We grew a lot of winter squash, and some summer squash, and then we also had volunteer squash from 2012. Plants came up in the garden at different spots and we just let them grow. They were mostly summer squash from our 2012 plantings of green zucchini (courgettes) and yellow squash.
The volunteers were from plants that had hybridized, I guess, because they were basically yellow but with green ends on them. They were shaped like zucchini. They grew very big, and we assumed they were too big to be edible. They seemed to have become gourds. Until we tried one...
Callie was pretty interested in what I was doing — getting the rings ready for the oven.
Yesterday I cooked the last big hybrid summer/winter (autumn?) squash according to an idea that I got from Ms. Lemon's cooking blog, here. Ms. Lemon lives in Southern California, I believe. I don't know her but I'm happy to have found her blog when she left a comment on my recent post about Jacques Pépin.
What you do is cut the long sausage-shaped squash — a summer or winter variety — into 2-inch (5 cm) thick slices. You then use a knife or spoon to remove the seeds and pulp at the core of each ring, hollowing it out so that you can put stuffing in the hole. Lay the rigs on one of the cut sides, and then fill them with stuffing.
I didn't know how much stuffing I would need but it worked out. I mounded the stuffing up and used it all to fill the six squash rings I had made. The ingredients were:
¾ cup dry couscous (180 ml)
1 cup or more hot water (240 ml or more)
2 small carrots, grated
1 small onion, finely chopped
6 or 8 mushrooms, finely chopped
½ cup of dried tomatoes, chopped
2 garlic cloves, finely chopped or pressed
1 tsp. fennel seeds
1 pinch cayenne pepper
1 pinch ground cloves
10 oz. ground pork, chicken, or turkey (300 g)
salt and pepper
smoked or sweet paprika, for dusting
Put the couscous in a 2-cup measure or large bowl and pour on the hot water. The couscous will absorb all the water and become light and fluffy. It's the base of the stuffing.

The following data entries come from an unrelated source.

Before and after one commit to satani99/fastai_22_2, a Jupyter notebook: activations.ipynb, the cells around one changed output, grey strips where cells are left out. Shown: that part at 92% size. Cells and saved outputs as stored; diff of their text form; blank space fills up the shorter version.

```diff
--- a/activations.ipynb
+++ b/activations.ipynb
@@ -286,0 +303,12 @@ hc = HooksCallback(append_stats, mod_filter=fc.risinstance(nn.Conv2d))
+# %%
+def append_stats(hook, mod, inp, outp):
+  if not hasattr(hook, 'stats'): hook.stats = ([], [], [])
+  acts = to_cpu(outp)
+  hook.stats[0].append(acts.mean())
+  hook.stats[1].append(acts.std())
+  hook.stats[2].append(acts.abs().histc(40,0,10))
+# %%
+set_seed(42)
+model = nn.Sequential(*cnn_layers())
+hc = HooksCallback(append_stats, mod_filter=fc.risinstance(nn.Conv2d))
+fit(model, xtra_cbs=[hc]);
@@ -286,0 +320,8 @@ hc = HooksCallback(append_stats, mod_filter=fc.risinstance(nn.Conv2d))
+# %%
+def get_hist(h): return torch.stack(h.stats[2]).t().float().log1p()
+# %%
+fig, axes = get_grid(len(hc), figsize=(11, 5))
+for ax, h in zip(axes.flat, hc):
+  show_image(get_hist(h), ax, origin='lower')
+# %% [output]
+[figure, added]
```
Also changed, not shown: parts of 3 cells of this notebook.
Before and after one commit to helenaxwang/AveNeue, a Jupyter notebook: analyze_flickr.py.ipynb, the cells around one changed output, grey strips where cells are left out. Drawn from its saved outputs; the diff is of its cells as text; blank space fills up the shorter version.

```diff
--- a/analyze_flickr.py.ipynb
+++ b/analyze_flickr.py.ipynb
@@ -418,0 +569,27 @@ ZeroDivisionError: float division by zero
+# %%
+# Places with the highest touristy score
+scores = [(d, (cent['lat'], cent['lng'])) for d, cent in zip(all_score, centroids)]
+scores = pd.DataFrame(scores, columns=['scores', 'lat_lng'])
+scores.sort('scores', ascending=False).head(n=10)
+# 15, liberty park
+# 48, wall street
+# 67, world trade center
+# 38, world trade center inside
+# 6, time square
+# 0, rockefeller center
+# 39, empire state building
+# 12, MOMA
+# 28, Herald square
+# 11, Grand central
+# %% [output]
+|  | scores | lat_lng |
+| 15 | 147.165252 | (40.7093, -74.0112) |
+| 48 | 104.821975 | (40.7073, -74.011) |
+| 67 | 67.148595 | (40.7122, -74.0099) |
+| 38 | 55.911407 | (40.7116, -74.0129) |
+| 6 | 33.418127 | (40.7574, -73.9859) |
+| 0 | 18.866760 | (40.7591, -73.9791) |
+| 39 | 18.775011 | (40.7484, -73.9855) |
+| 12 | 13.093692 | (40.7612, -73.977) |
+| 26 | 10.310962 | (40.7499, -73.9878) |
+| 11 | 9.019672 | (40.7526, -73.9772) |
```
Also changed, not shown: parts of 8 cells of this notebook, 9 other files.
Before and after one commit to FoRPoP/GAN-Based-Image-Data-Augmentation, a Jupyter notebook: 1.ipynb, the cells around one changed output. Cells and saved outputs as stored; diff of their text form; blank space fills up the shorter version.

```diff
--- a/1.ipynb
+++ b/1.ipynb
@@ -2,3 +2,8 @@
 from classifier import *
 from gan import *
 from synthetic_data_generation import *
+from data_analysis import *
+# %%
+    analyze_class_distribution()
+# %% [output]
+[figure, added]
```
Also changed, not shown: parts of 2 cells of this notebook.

Sauté the carrot, onion, garlic, mushrooms, dried tomato, and spices (your choice of spices, really). Let that mixture cool and then mix it with the re-hydrated couscous and the ground meat. Add the eggs and mush everything together well, seasoning the stuffing to taste with salt and pepper.
Fill each squash ring with the stuffing mixture, mounding it up on top, and sprinkle each mound of stuffing with some paprika. Drizzle each squash ring with olive oil. Put the stuffed squash rings in a medium oven for 30 minutes or more, testing the squash with a skewer to make sure it's tender. Then turn the oven up higher to let the stuffing mounds brown a little. Serve.